Records from a dataset
· · ·

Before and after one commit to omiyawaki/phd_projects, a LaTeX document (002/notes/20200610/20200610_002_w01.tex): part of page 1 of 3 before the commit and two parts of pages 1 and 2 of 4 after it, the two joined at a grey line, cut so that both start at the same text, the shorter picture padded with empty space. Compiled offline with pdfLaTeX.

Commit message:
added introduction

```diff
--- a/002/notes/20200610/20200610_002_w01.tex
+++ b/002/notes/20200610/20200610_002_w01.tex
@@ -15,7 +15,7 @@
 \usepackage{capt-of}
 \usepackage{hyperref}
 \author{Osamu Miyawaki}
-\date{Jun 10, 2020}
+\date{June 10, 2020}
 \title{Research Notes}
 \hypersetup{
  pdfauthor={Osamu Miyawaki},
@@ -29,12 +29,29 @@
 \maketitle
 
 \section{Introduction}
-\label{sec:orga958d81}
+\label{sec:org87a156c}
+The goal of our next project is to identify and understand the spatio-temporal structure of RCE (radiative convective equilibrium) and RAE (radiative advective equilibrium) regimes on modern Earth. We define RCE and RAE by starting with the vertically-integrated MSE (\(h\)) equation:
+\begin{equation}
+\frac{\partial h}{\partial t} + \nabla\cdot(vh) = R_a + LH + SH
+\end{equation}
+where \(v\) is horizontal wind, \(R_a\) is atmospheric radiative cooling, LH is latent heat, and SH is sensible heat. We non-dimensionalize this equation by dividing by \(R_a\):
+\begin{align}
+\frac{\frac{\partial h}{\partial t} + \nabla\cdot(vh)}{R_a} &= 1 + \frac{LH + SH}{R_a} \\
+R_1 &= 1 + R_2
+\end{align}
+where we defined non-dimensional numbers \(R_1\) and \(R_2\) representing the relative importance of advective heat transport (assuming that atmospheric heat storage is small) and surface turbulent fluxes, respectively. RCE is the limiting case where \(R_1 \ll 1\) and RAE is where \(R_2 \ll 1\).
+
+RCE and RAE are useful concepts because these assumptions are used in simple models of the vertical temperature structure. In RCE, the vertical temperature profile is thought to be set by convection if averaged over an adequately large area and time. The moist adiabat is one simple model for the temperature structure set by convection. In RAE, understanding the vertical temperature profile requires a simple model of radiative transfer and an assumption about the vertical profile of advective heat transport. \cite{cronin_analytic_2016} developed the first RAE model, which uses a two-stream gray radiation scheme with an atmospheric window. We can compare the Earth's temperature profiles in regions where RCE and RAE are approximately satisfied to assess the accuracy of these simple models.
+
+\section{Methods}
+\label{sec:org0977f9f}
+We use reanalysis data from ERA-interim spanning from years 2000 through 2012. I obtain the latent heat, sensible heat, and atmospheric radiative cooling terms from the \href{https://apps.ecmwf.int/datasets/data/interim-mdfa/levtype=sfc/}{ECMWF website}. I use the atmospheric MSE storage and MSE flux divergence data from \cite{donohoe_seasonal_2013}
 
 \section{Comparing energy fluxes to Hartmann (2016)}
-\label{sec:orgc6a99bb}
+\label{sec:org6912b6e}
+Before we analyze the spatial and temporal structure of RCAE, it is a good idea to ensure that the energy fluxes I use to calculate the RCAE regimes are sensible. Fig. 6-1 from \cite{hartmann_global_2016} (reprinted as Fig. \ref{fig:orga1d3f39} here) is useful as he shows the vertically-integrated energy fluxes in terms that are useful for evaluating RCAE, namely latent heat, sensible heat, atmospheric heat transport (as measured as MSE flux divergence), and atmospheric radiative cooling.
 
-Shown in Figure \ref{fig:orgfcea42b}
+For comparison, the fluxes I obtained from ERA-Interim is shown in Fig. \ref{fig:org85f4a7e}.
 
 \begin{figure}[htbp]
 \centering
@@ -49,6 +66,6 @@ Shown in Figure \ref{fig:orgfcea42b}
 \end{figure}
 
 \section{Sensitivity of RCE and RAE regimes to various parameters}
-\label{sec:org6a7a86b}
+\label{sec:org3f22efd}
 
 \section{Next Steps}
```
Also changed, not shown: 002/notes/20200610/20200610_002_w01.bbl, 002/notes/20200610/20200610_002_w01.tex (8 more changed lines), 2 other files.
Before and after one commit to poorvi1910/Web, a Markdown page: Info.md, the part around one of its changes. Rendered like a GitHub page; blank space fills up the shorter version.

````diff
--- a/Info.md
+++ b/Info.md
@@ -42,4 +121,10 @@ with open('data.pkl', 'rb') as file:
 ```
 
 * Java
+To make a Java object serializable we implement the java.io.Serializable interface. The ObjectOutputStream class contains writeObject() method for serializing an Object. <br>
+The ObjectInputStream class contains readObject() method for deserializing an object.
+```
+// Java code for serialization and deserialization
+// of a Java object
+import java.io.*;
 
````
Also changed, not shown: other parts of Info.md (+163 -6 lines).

· · ·

Your answer should be the lines of the records that hold the string "label".

-\label{sec:orga958d81}
+\label{sec:org87a156c}
+\label{sec:org0977f9f}
-\label{sec:orgc6a99bb}
+\label{sec:org6912b6e}
-\label{sec:org6a7a86b}
+\label{sec:org3f22efd}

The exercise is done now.